The establishment of Dr. Martin Luther King Jr. Day as a national federal holiday did not happen without a lot of resistance, rejection, betrayal, disappointment, setbacks, patience, prayer, tenacity, hope and overcoming of obstacles. These are some of the same qualities that characterized Dr. King’s civil rights journey before and after his death.
On Sept. 20, 1958, a 29-year-old King was signing books at Blumstein’s department store in Harlem, New York. Standing in line to purchase his first book, “Stride Toward Freedom: The Montgomery Story,” an African American woman named Izola Ware Curry stepped out of line, pulled a ivory handle letter opener from her purse, lunged at King and stabbed him with a seven-inch blade in his chest. The doctors told him if he sneezed he would have died.
While King was recovering in this hospital he received countless letters, but the one that stood out as most memorable to him was sent by a young girl. Her letter said, “Dear Dr. King: I am a ninth grade student at the White Plains High School,” King recalled. “While it should not matter, I would like to mention that I’m a white girl. I read in the paper of your misfortune and of your suffering. And I read that if you had sneezed, you would have died. And I’m simply writing you to say that I’m so happy that you didn’t sneeze.” This life-threatening experience epitomized how love and hope can overcome violence.
On April 12, 1963, King was arrested for a nonviolent demonstration and detained in a jail in Birmingham, Alabama. During his 24-hour detention, eight of his clergy colleagues criticized his civil rights methods in an article published by the Birmingham News. In response to this article, King penned the renowned “Letter from a Birmingham Jail” letter which galvanized many clergy around the civil rights movement. King’s letter demonstrated how sacrifice, appeals, patience and engagement can overcome division and fragmentation.
In 1983, when John McCain was a congressman, he voted against making Dr. Martin Luther King Jr.’s birthday a national holiday. The vote in the House of Representatives was 338 to 90. On April 4, 2008, on the 40th anniversary of King’s death, McCain changed his position.
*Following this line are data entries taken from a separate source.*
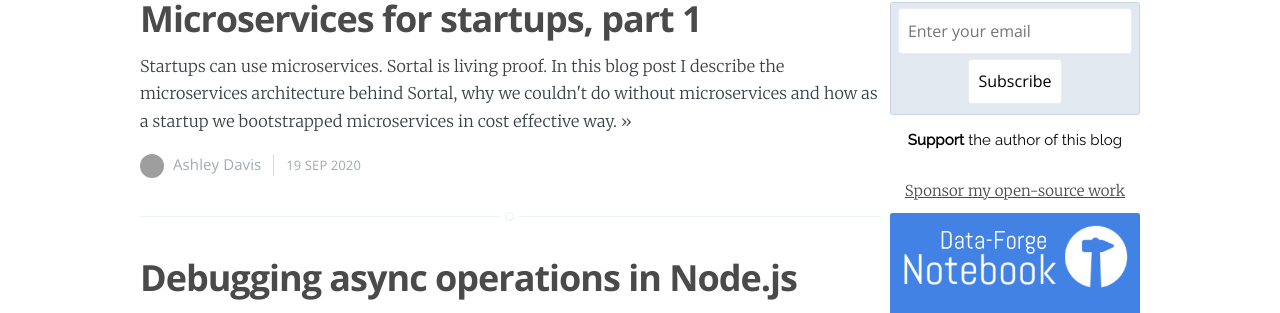
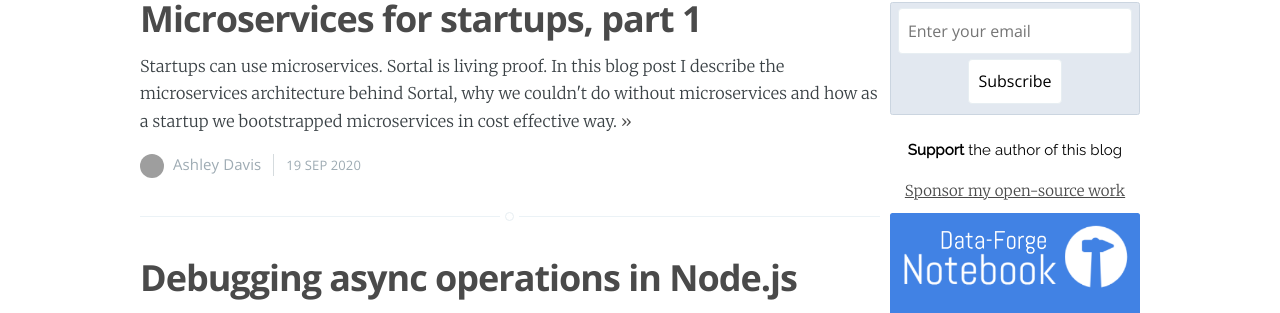
Before and after one commit to ashleydavis/the-data-wrangler-blog, a Jekyll site: the page built from index.md, in a window 1280 px wide. Shown: the part 542-855 px from the top of the page. Built offline with Jekyll 4.4.1, drawn with Linux system fonts in a browser that asks for light colours; comment, search, counter and statistics services are not loaded; grey boxes are pictures that could not be loaded.

```diff
--- a/_includes/support.html
+++ b/_includes/support.html
@@ -6,10 +6,10 @@
         {% include subscribe.html %}
     </div>
 
-    <div class="flex flex-col items-center">
+    <div class="flex flex-col items-center mt-4">
         <div class="dfn-ad mt-4 text-2xl text-black text-center"><b>Support</b> the author of this blog</div>
 
-        <div class="text-2xl mt-8">
+        <div class="text-2xl mt-4">
             <a
                 href="https://github.com/sponsors/ashleydavis"
                 target="_blank"
```
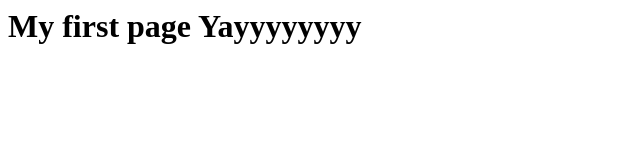
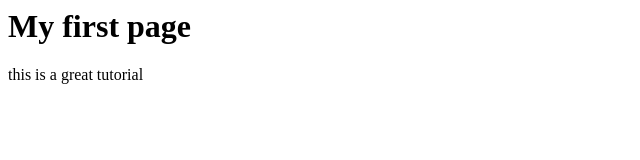
Before and after one commit to kbourne249/git-course, a plain HTML site: page index.html in a window 1280 px wide. Shown: the whole page, without its empty margins (0-640 px from the left). Drawn offline with Linux system fonts and the light colour scheme.

Commit message:
Changed the index file

```diff
--- a/index.html
+++ b/index.html
@@ -1,8 +1,6 @@
 <html>
-  <head>
-    <title>My First Page</title>
-  </head>
   <body>
-    <h1>My first page Yayyyyyyyy</h1>
+    <h1>My first page</h1>
+    <p>this is a great tutorial</p>
   </body>
 </html>
```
In Memphis, Tennessee, outside the Lorraine Hotel where King was assassinated, then Sen. McCain said in a speech, “We can be slow as well to give greatness its due, a mistake I myself made long ago when I voted against a federal holiday in memory of Dr. King. I was wrong. I was wrong, and eventually realized it in time to give full support — full support — for a state holiday in my home state of Arizona. I’d remind you that we can all be a little late sometimes in doing the right thing, and Dr. King understood this about his fellow Americans.” This change of heart personifies how life, service, conversation and knowledge can overcome misunderstanding and bureaucracy.
President Ronald Reagan initially opposed the holiday. However on Nov. 2, 1983, Reagan signed a bill to establish a federal holiday honoring King. Signing the bill to create a federal holiday shows how humility, history and humanity can overcome decades of humiliation, hostility and harassment.
The song, “We Shall Overcome” was and remains a prophetic civil rights and social justice anthem. It was the song in which King would lock arms with his fellow brother or sister, sway back and forth and sing the lyrics as a prediction to the opposition, a promise to the people and a prayer to God.
Theresa A. Dear is a strategist at The Human Capital Strategy Group.